So "theatre" and "conservation", two words that I don't hear together in my acting experiences up til now.
Rewinding back to the time when I first heard these words. I thought to myself "well why not sign up for the project and see it for myself". It was one of my life decisions that I didn't regret at all. Like all my other co-participants, we were selected and our project started off with an incubation weekend, the first activity taking place in Tasek Merimbun.
So on the day of my first visit ever to Tasek Merimbun, it involves a really long drive assisted by Waze. I admit that long solo drives aren't really my thing hence I prefer carpooling whenever possible. However, when I got there, all my physical and mental exhaustion disappeared as if there was an invisible force relaxing me down.
"Oh my god this view is gorgeous!!" was the internal dialogue that played in my head. I mean the pictures were already beautiful but seeing the place for myself was even more beautiful. I was literally speechless for a while as I tried to take in the beauty of Tasek Merimbun. The lake, the Purun grass, the trees, even the black waters was a wonder to look at.
I may have been involved in a lot of acting-related experiences in both theatre and film but nothing truly prepared me for this project.
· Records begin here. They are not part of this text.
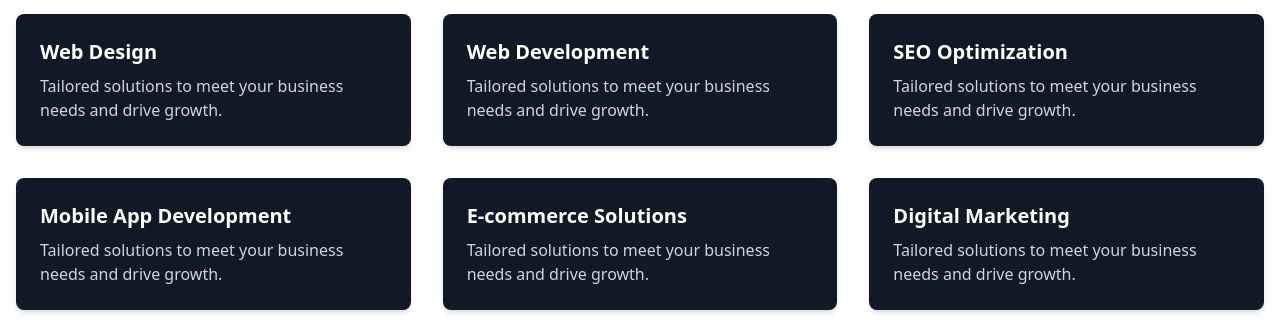
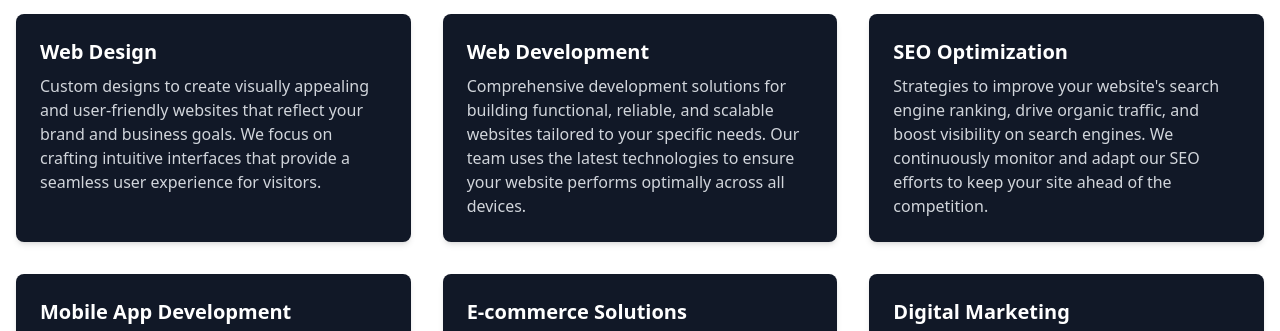
Before and after one commit to mtnpond/mpc, a plain HTML site: page index.html in a window 1280 px wide. Shown: the part 242-573 px from the top of the page. Drawn offline with nearby package versions, Linux system fonts and the light colour scheme.

Commit message:
updated services

```diff
--- a/index.html
+++ b/index.html
@@ -18,27 +18,27 @@
                 <div class="grid md:grid-cols-3 gap-8">
                     <div class="bg-gray-900 p-6 rounded-lg shadow-md text-white">
                         <h3 class="text-xl font-semibold mb-2">Web Design</h3>
-                        <p class="text-gray-300">Tailored solutions to meet your business needs and drive growth.</p>
+                        <p class="text-gray-300">Custom designs to create visually appealing and user-friendly websites that reflect your brand and business goals. We focus on crafting intuitive interfaces that provide a seamless user experience for visitors.</p>
                     </div>
                     <div class="bg-gray-900 p-6 rounded-lg shadow-md text-white">
                         <h3 class="text-xl font-semibold mb-2">Web Development</h3>
-                        <p class="text-gray-300">Tailored solutions to meet your business needs and drive growth.</p>
+                        <p class="text-gray-300">Comprehensive development solutions for building functional, reliable, and scalable websites tailored to your specific needs. Our team uses the latest technologies to ensure your website performs optimally across all devices.</p>
                     </div>
                     <div class="bg-gray-900 p-6 rounded-lg shadow-md text-white">
                         <h3 class="text-xl font-semibold mb-2">SEO Optimization</h3>
-                        <p class="text-gray-300">Tailored solutions to meet your business needs and drive growth.</p>
+                        <p class="text-gray-300">Strategies to improve your website's search engine ranking, drive organic traffic, and boost visibility on search engines. We continuously monitor and adapt our SEO efforts to keep your site ahead of the competition.</p>
                     </div>
                     <div class="bg-gray-900 p-6 rounded-lg shadow-md text-white">
                         <h3 class="text-xl font-semibold mb-2">Mobile App Development</h3>
-                        <p class="text-gray-300">Tailored solutions to meet your business needs and drive growth.</p>
+                        <p class="text-gray-300">Custom mobile app solutions for iOS and Android to engage your audience and provide them with a seamless experience on the go. From concept to launch, we ensure your app meets the highest standards of functionality and design.</p>
                     </div>
                     <div class="bg-gray-900 p-6 rounded-lg shadow-md text-white">
                         <h3 class="text-xl font-semibold mb-2">E-commerce Solutions</h3>
-                        <p class="text-gray-300">Tailored solutions to meet your business needs and drive growth.</p>
+                        <p class="text-gray-300">Tailored e-commerce platforms that help businesses sell products online efficiently, with features like inventory management and payment integration. We provide secure and scalable solutions to enhance your customers' shopping experience.</p>
                     </div>
                     <div class="bg-gray-900 p-6 rounded-lg shadow-md text-white">
                         <h3 class="text-xl font-semibold mb-2">Digital Marketing</h3>
-                        <p class="text-gray-300">Tailored solutions to meet your business needs and drive growth.</p>
+                        <p class="text-gray-300">Digital campaigns to enhance your online presence, engage customers, and increase conversions using SEO, social media, and other digital channels. Our approach is data-driven, ensuring measurable results that align with your business objectives.</p>
                     </div>
                 </div>
             </section>
```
Unlike a normal theatre, conservation theatre carries a much deeper aspect to me. Here in Play Naturally, I learnt about the Dusun community and how the culture itself is slowly declining, much to my surprise as I remember the Dusun as being part of the seven natives of Brunei (correct me if I'm wrong, history is not my forte)
When used right, I feel conservation theatre is a really great way to engage with the preservation of such declining cultures. I am truly blessed, to be involved with such a project that can possibly be part of our history for future generations to come.